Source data
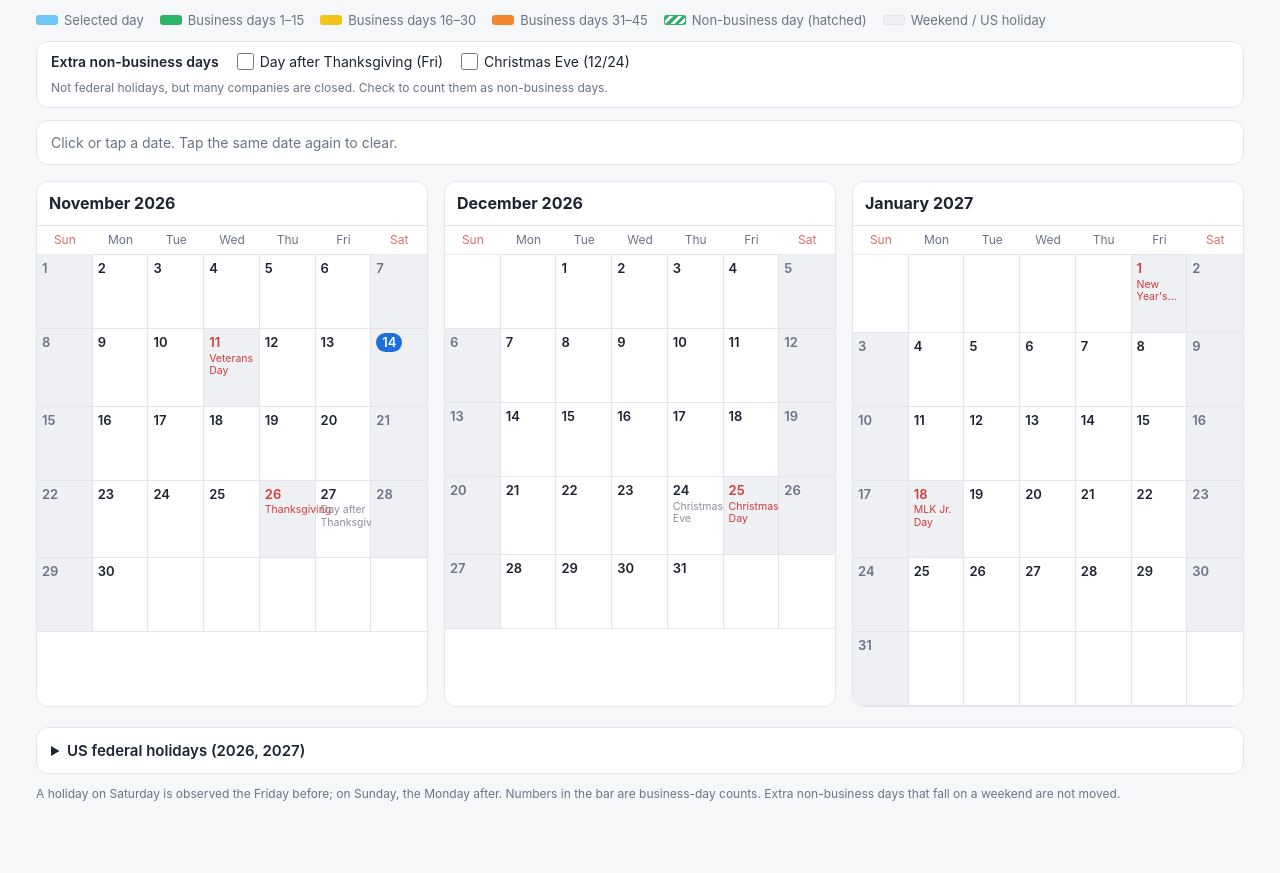
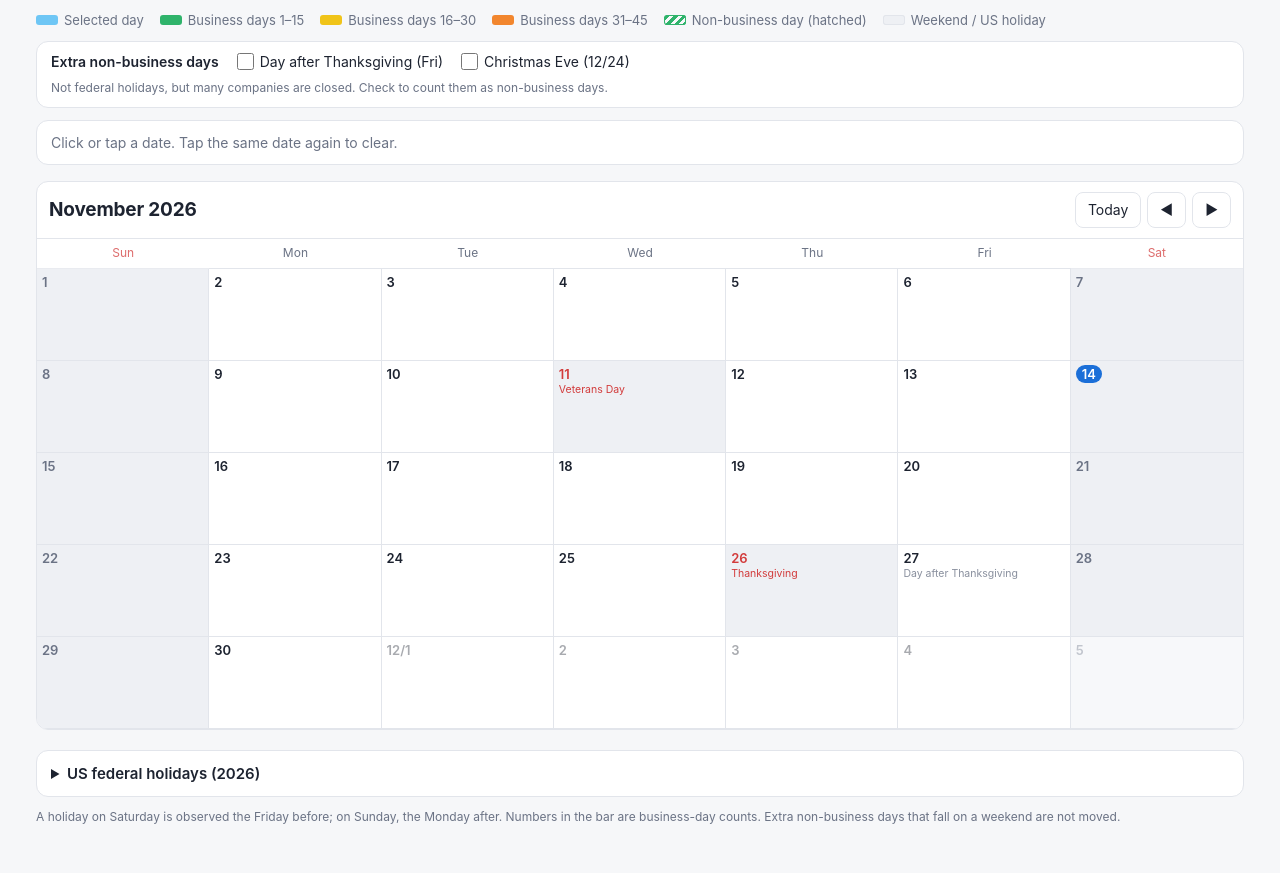
Before and after one commit to Jedidiah1926/steamcal, a plain HTML site: page index.html in a window 1280 px wide. Shown: the part 74-947 px from the top of the page. Before the commit the page ends 925 px from the top, so only its background shows below. Drawn offline with Linux system fonts and the light colour scheme.

Commit message:
Switch to a single-month calendar with adjacent-month days
Show one month at a time with prev/next/today controls and swipe support.
Leading and trailing cells show faded days from the neighbouring months,
and summary dates jump to their month when tapped.

Co-Authored-By: Claude Opus 5.5 <noreply@anthropic.com>
Claude-Session: https://claude.ai/code/session_01EPsGy6o6QYeqR3wkxdcjqe

```diff
--- a/index.html
+++ b/index.html
@@ -110,15 +110,15 @@
   .summary .top { display: flex; justify-content: space-between; align-items: center; gap: 8px; flex-wrap: wrap; }
   .summary .clear { font: inherit; font-size: 13px; background: none; border: 1px solid var(--line); color: var(--muted); border-radius: 6px; padding: 3px 10px; cursor: pointer; }
 
-  .months { display: grid; grid-template-columns: repeat(auto-fit, minmax(340px, 1fr)); gap: 16px; }
-  .month { background: var(--surface); border: 1px solid var(--line); border-radius: 12px; overflow: hidden; }
-  .month h2 { font-size: 16px; margin: 0; padding: 10px 12px; border-bottom: 1px solid var(--line); }
+  .month { background: var(--surface); border: 1px solid var(--line); border-radius: 12px; overflow: hidden; touch-action: pan-y; }
+  .mhead { display: flex; align-items: center; gap: 8px; padding: 10px 12px; border-bottom: 1px solid var(--line); }
+  .mhead h2 { font-size: 19px; margin: 0; flex: 1; letter-spacing: -0.01em; }
   .grid { display: grid; grid-template-columns: repeat(7, minmax(0, 1fr)); }
   .dow { font-size: 12px; color: var(--muted); text-align: center; padding: 6px 0; border-bottom: 1px solid var(--line); }
   .dow.we { color: var(--holiday); opacity: .75; }
 
   .cell {
-    position: relative; min-height: 74px; padding: 4px 5px 0; text-align: left;
+    position: relative; min-height: 92px; padding: 4px 5px 0; text-align: left;
     font: inherit; color: inherit; background: transparent; border: 0;
     border-right: 1px solid var(--line); border-bottom: 1px solid var(--line);
     cursor: pointer; width: 100%;
@@ -126,7 +126,6 @@
     padding-bottom: 28px;
   }
   .cell:nth-child(7n) { border-right: 0; }
-  .cell.empty { cursor: default; background: transparent; }
   .cell.off { background: var(--off-bg); }
   @media (hover: hover) { .cell:not(.empty):hover { outline: 2px solid var(--line); outline-offset: -2px; } }
   .cell:focus-visible { outline: 2px solid var(--today); outline-offset: -2px; }
@@ -168,6 +167,11 @@
   .bar.last { right: 4px; border-top-right-radius: 9px; border-bottom-right-radius: 9px; }
   .bar.milestone { box-shadow: inset -3px 0 0 rgba(0,0,0,.28); }
   .cell.sel { box-shadow: inset 0 0 0 2px var(--c-start); }
+  /* 이전/다음 달 날짜: 옅게 */
+  .cell.adj > * { opacity: .38; }
+  .cell.adj.off { background: color-mix(in srgb, var(--off-bg) 45%, var(--surface)); }
+  .summary .row[data-goto] { cursor: pointer; border-radius: 6px; }
+  .summary .row[data-goto]:hover b { text-decoration: underline; }
 
   .holist { margin-top: 20px; background: var(--surface); border: 1px solid var(--line); border-radius: 12px; padding: 4px 14px; }
   .holist summary { cursor: pointer; padding: 8px 0; font-weight: 600; }
@@ -178,7 +182,7 @@
 
   @media (max-width: 480px) {
     h1 { font-size: 19px; }
-    .months { grid-template-columns: 1fr; }
+    .mhead h2 { font-size: 17px; }
     .cell { min-height: 62px; padding: 3px 3px 24px; }
     .hname { font-size: 9.5px; -webkit-line-clamp: 1; }
     .bar { height: 16px; font-size: 10px; bottom: 5px; }
@@ -197,11 +201,6 @@
         <button type="button" data-lang="ko">KR</button>
         <button type="button" data-lang="en">EN</button>
         <button type="button" data-lang="ja">JP</button>
-      </div>
-      <div class="nav">
-        <button id="prev">◀</button>
-        <button id="today" data-i18n="today"></button>
-        <button id="next">▶</button>
       </div>
     </div>
   </header>
@@ -223,7 +222,17 @@
   </div>
 
   <div class="summary" id="summary"></div>
-  <div class="months" id="months"></div>
+  <section class="month" id="months">
+    <div class="mhead">
+      <h2 id="mtitle"></h2>
+      <div class="nav">
+        <button id="today" data-i18n="today"></button>
+        <button id="prev">◀</button>
+        <button id="next">▶</button>
+      </div>
+    </div>
+    <div class="grid"></div>
+  </section>
 
   <details class="holist" id="holist">
     <summary></summary>
@@ -344,7 +353,6 @@
   const fromKey = k => { const [y, m, d] = k.split('-').map(Number); return new Date(y, m - 1, d); };
   const addDays = (d, n) => new Date(d.getFullYear(), d.getMonth(), d.getDate() + n);
   const fmt = d => T().fmt(d, T().dow[d.getDay()]);
-  const monthIndex = d => d.getFullYear() * 12 + d.getMonth();
 
   // ---------- 미국 연방 공휴일 ----------
   const nthWeekday = (y, m, wd, n) => {
@@ -460,26 +468,12 @@
     document.querySelectorAll('#lang button').forEach(b => b.setAttribute('aria-pressed', String(b.dataset.lang === lang)));
   }
 
-  // 보여줄 달 수: 기본 3개월, 선택 범위가 화면 밖으로 넘어가면 45영업일이 있는 달까지 늘림
-  function monthsToShow(range) {
-    let n = 3;
-    if (range) {
-      const startOff = monthIndex(fromKey(selected)) - monthIndex(view);
-      const endOff = monthIndex(range.milestones[45]) - monthIndex(view);
-      if (startOff >= 0 && startOff < n && endOff >= n) n = Math.min(endOff + 1, 6);
-    }
-    return n;
-  }
-
   function render() {
     const range = selected ? computeRange(fromKey(selected)) : null;
-    const n = monthsToShow(range);
-    $months.innerHTML = '';
-    for (let i = 0; i < n; i++) {
-      $months.appendChild(renderMonth(new Date(view.getFullYear(), view.getMonth() + i, 1), range));
-    }
+    document.getElementById('mtitle').textContent = T().month(view.getFullYear(), view.getMonth());
+    $months.querySelector('.grid').replaceWith(renderGrid(view, range));
     renderSummary(range);
-    renderHolidayList(n);
+    renderHolidayList();
     alignHatches();
   }
 
@@ -496,12 +490,10 @@
   if ('ResizeObserver' in window) new ResizeObserver(() => alignHatches()).observe($months);
   else window.addEventListener('resize', alignHatches);
 
-  function renderMonth(first, range) {
+  // 한 달 그리드. 앞뒤 빈칸은 이전/다음 달 날짜로 채움
+  function renderGrid(first, range) {
     const t = T();
     const y = first.getFullYear(), m = first.getMonth();
-    const box = document.createElement('section');
-    box.className = 'month';
-    box.innerHTML = `<h2>${t.month(y, m)}</h2>`;
     const grid = document.createElement('div');
     grid.className = 'grid';
     t.dow.forEach((n, i) => {
@@ -513,21 +505,17 @@
     const days = new Date(y, m + 1, 0).getDate();
     const lead = first.getDay();
     const total = Math.ceil((lead + days) / 7) * 7;
+    const gridStart = new Date(y, m, 1 - lead);
     for (let i = 0; i < total; i++) {
-      const dayNum = i - lead + 1;
-      if (dayNum < 1 || dayNum > days) {
-        const e = document.createElement('div');
-        e.className = 'cell empty';
-        grid.appendChild(e);
-        continue;
-      }
-      const d = new Date(y, m, dayNum);
+      const d = addDays(gridStart, i);
+      const adj = d.getMonth() !== m;
+      const dayNum = adj && d.getDate() === 1 ? `${d.getMonth() + 1}/1` : d.getDate();
       const k = keyOf(d);
       const hol = holidayOf(d);
       const biz = isBusiness(d);
       const cell = document.createElement('button');
       cell.type = 'button';
-      cell.className = 'cell';
+      cell.className = 'cell' + (adj ? ' adj' : '');
       if (!biz) cell.classList.add('off');
       if (hol) cell.classList.add('hol');
       if (hol && !hol.observed && !holOff.has(k)) cell.classList.add('weekend-hol');
@@ -564,8 +552,7 @@
       cell.setAttribute('aria-label', title);
       grid.appendChild(cell);
     }
-    box.appendChild(grid);
-    return box;
+    return grid;
   }
 
   function renderSummary(range) {
@@ -576,10 +563,10 @@
     }
     const ms = range.milestones;
     const row = (color, n) =>
-      `<div class="row"><i class="sw" style="background:var(${color})"></i><span>${t.bd(n)}</span><b>${fmt(ms[n])}</b></div>`;
+      `<div class="row" data-goto="${keyOf(ms[n])}"><i class="sw" style="background:var(${color})"></i><span>${t.bd(n)}</span><b>${fmt(ms[n])}</b></div>`;
     $summary.innerHTML = `
       <div class="top">
-        <div>${t.selected}: <b>${fmt(fromKey(selected))}</b></div>
+        <div class="row" data-goto="${selected}">${t.selected}: <b>${fmt(fromKey(selected))}</b></div>
         <button class="clear" id="clear">${t.clear}</button>
       </div>
       <div class="rows">
@@ -590,10 +577,9 @@
     document.getElementById('clear').onclick = () => select(null);
   }
 
-  function renderHolidayList(n) {
+  function renderHolidayList() {
     const t = T();
-    const ys = new Set();
-    for (let i = 0; i < n; i++) ys.add(new Date(view.getFullYear(), view.getMonth() + i, 1).getFullYear());
+    const ys = new Set([view.getFullYear()]);
     const ul = document.getElementById('holist-ul');
     ul.innerHTML = '';
     for (const y of ys) {
@@ -624,6 +610,27 @@
     const cell = e.target.closest('button.cell');
     if (cell) select(cell.dataset.key);
   });
+  // 요약의 날짜를 누르면 그 달로 이동
+  $summary.addEventListener('click', e => {
+    const row = e.target.closest('[data-goto]');
+    if (!row) return;
+    const d = fromKey(row.dataset.goto);
+    view = new Date(d.getFullYear(), d.getMonth(), 1);
+    render();
+  });
+  // 휴대폰: 좌우로 밀어서 달 넘기기
+  let touch = null;
+  $months.addEventListener('touchstart', e => {
+    const t0 = e.changedTouches[0];
+    touch = { x: t0.clientX, y: t0.clientY };
+  }, { passive: true });
+  $months.addEventListener('touchend', e => {
+    if (!touch) return;
+    const t1 = e.changedTouches[0];
+    const dx = t1.clientX - touch.x, dy = t1.clientY - touch.y;
+    touch = null;
+    if (Math.abs(dx) > 60 && Math.abs(dx) > Math.abs(dy) * 1.5) shift(dx < 0 ? 1 : -1);
+  }, { passive: true });
   const shift = n => { view = new Date(view.getFullYear(), view.getMonth() + n, 1); render(); };
   document.getElementById('prev').onclick = () => shift(-1);
   document.getElementById('next').onclick = () => shift(1);
```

> Task requirements: Go through the records above and count every line that includes "total". Give the number and nothing else.

> Answer box: 2